WHITE COUNTY – Frontier School Corporation will participate with other school districts across the state, including Twin Lakes, in honoring the life of a southern Indiana football coach with ties to White County.
Frontier and Twin Lakes each will turn on the lights at their high school football fields and leave them on all night Friday into Saturday in honor of Phillip Bowsman, 43, who passed away Monday after suffering a stroke following West Washington (Campbellsburg) High School’s semi-state football game last week.
He is the brother of Twin Lakes girls basketball coach Brad Bowsman. TL’s game with Tri-County this Saturday has been rescheduled to Jan. 23, 2020.
According to the Twin Lakes Indians Athletics Twitter feed, the girls’ basketball team will travel to Mt. Tabor Church in Salem for Friday’s visitation, which will be 11 a.m. to 8 p.m. There will also be visitation from 10 a.m. to noon Saturday at the church.
Funeral services for Phillip Bowsman will be noon Saturday at Mt. Tabor Christian Church, with Dave Colbert officiating. Burial will follow in Mt. Tabor Cemetery.
Phillip Bowsman had been employed with the West Washington district for 19 years and had served as the high school’s varsity football coach for 16 years and as the district athletic director for seven years.
According to his obituary, he began his career as a teacher and junior high basketball coach for Mitchell Community Schools.
As the football coach at West Washington, he led the school to three sectional titles, a regional title and this year’s semi-state appearance. He was also assistant varsity girls’ basketball coach when they won a sectional title in 2019.
Bowsman was a leader in the Indiana Football Coaches Association. He had served multiple times as the Region 10 director and member of the All-State Selection Committee. He was also a member of the national and state interscholastic athletic administrators associations. He worked closely with the IHSAA to advance interscholastic athletics and improve the IHSAA Tournament by participating in realignment committees.

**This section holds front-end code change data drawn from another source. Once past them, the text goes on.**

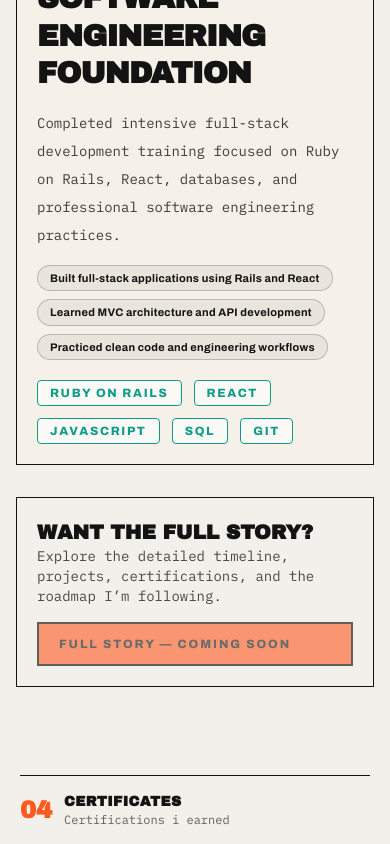
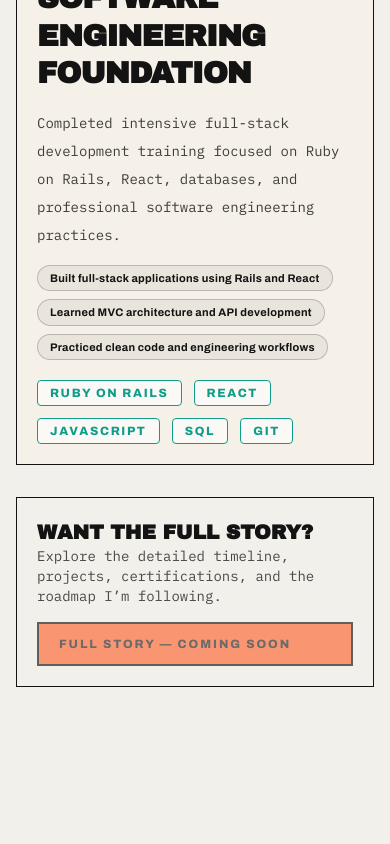
Before and after one commit to sarathkpreman/portfolio, a React app: page / in a window 390 px wide. Shown: the part 7088-7932 px from the top of the page. After the commit the page ends 7839 px from the top, so only its background shows below. Built offline with nearby package versions, Linux system fonts and the light colour scheme; the HTML template or start-up script is replaced by a standard one.

Commit message:
Fix: footer changed for small screens

```diff
--- a/src/App.jsx
+++ b/src/App.jsx
@@ -32,7 +32,7 @@
         </div>
 
         <Experience />
-         <div className="container mx-auto px-5 sm:px-6">
+         <div className="container mx-auto px-5 sm:px-6 hidden lg:block">
           <hr className="mt-6 border-t border-foreground" />
           <SectionFooter number={"04"} title={"certificates"} description={"Certifications i earned"} nextSectionId="certificates" />
         </div>
```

He is survived by his wife, Beth, and their two children, Maddie and Holden, all of Salem.